The SBA's Economic Injury Disaster Loan program provides small businesses with working capital loans of up to $2 million that can provide vital economic support to small businesses to help overcome the temporary loss of revenue they are experiencing.
The loan advance provides economic relief to businesses currently experiencing a temporary loss of revenue.
Funds are made available within three days of a successful application, and the loan advance will not have to be repaid.
Employment tax payment deferrals
IRS Frequently Asked Questions
The CARES Act allows employers to defer the deposit and payment of the employer's share of Social Security taxes and self-employed individuals to defer payment of certain self-employment taxes.

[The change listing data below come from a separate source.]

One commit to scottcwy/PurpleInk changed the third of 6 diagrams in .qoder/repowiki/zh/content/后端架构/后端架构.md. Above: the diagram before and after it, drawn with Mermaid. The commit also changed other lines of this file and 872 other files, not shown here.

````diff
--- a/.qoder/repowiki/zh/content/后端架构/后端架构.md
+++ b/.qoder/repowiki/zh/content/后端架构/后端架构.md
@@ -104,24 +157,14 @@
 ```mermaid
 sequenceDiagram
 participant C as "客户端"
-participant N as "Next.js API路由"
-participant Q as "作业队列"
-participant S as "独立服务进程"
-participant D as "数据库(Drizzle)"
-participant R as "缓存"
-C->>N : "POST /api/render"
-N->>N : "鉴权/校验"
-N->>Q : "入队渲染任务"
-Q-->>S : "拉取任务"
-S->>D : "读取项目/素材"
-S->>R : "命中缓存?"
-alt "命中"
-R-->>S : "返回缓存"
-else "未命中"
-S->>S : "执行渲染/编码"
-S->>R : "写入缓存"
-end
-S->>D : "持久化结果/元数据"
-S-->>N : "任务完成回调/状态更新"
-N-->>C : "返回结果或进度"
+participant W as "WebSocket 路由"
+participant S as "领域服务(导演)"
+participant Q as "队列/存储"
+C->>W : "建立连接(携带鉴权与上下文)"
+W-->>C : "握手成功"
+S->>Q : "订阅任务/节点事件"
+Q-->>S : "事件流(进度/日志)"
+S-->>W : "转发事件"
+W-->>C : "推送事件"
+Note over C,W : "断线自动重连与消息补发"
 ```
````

The deferral applies to deposits and payments of the employer's share of Social Security tax that would otherwise be required to be made during the period beginning on March 27, 2020, and ending December 31, 2020. (Section 2302 of the CARES Act calls this period the "payroll tax deferral period.")
The deferred deposits of the employer's share of Social Security tax must be deposited by the following dates (referred to as the "applicable dates") to be treated as timely (and avoid a failure to deposit penalty):

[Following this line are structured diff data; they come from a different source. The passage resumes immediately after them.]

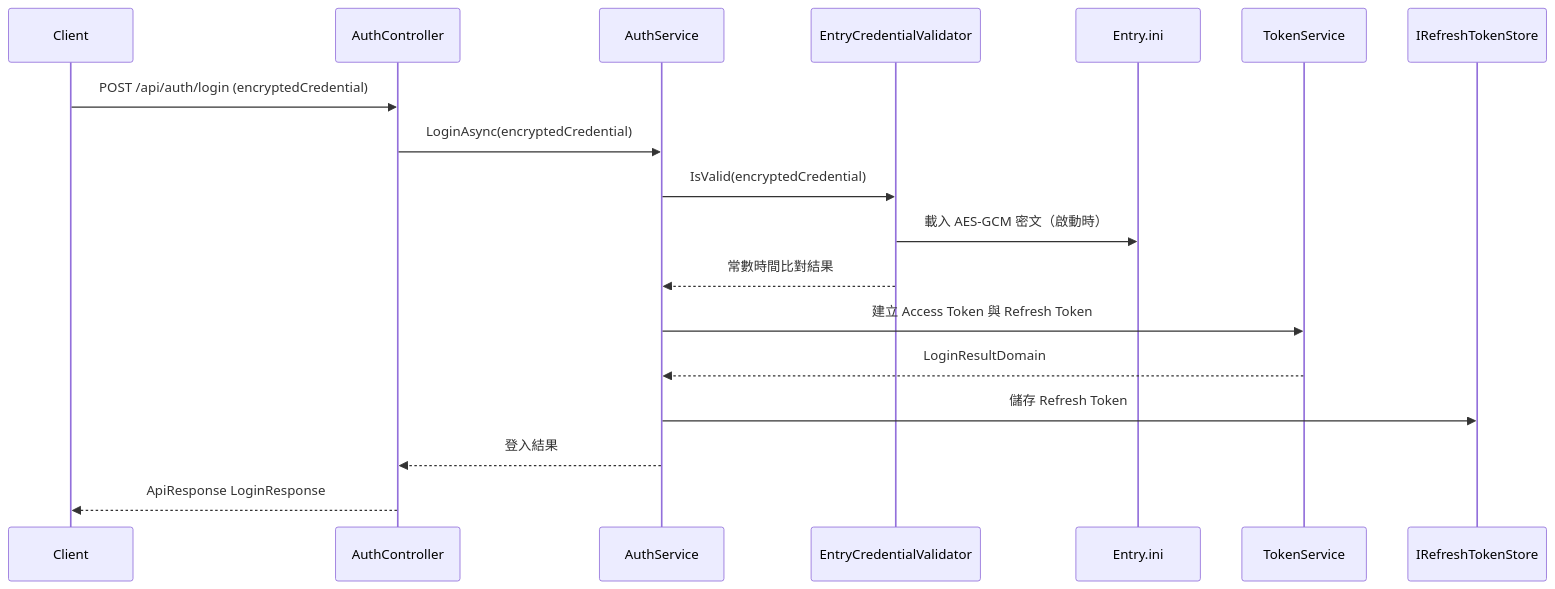
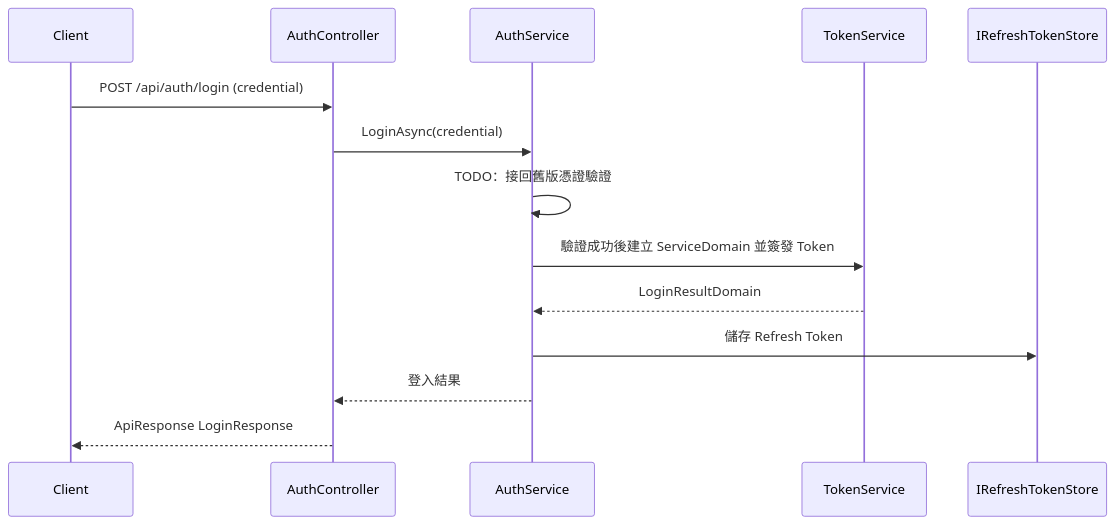
One commit to rexmax1018/B2B_API changed diagram 12 of 20 in README.md. Above: the diagram before and after it, drawn with Mermaid. The commit also changed other lines of this file, not shown here.

````diff
--- a/README.md
+++ b/README.md
@@ -442,21 +442,17 @@
 ```mermaid
 sequenceDiagram
     participant Client as Client
     participant Controller as AuthController
     participant Auth as AuthService
-    participant Credential as EntryCredentialValidator
-    participant Entry as Entry.ini
     participant Token as TokenService
     participant Store as IRefreshTokenStore
 
-    Client->>Controller: POST /api/auth/login (encryptedCredential)
-    Controller->>Auth: LoginAsync(encryptedCredential)
-    Auth->>Credential: IsValid(encryptedCredential)
-    Credential->>Entry: 載入 AES-GCM 密文（啟動時）
-    Credential-->>Auth: 常數時間比對結果
-    Auth->>Token: 建立 Access Token 與 Refresh Token
+    Client->>Controller: POST /api/auth/login (credential)
+    Controller->>Auth: LoginAsync(credential)
+    Auth->>Auth: TODO：接回舊版憑證驗證
+    Auth->>Token: 驗證成功後建立 ServiceDomain 並簽發 Token
     Token-->>Auth: LoginResultDomain
     Auth->>Store: 儲存 Refresh Token
     Auth-->>Controller: 登入結果
     Controller-->>Client: ApiResponse LoginResponse
 ```
````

December 31, 2021, 50 percent of the deferred amount and on December 31, 2022, the remaining amount
All employers may defer the deposit and payment of the employer’s share of Social Security tax. However, employers that receive a loan under the Small Business Administration Act, as provided in section 1102 of the CARES Act (the Paycheck Protection Program (PPP)), may not defer the deposit and payment of the employer’s share of Social Security tax due after the employer receives a decision from the lender that the PPP loan is forgiven under the CARES Act.
Relief for retirement plans and IRAs
IRS Frequently Asked Questions
The CARES Act provides for special distribution options and rollover rules for retirement plans and IRAs and expands permissible loans from certain retirement plans. The 10% penalty will be waived on a coronavirus-related distribution made from an eligible retirement plan to a qualified individual from January 1, 2020, to December 30, 2020, up to an aggregate limit of $100,000 from all plans and IRAs.
The distributions will be included as income over a three-year period, starting with the year in which you receive your distribution. As per IRS, if you receive a $9,000 coronavirus-related distribution in 2020, you would report $3,000 in income on your federal income tax return for each of 2020, 2021, and 2022. However, you have the option of including the entire distribution in your income for the year of the distribution.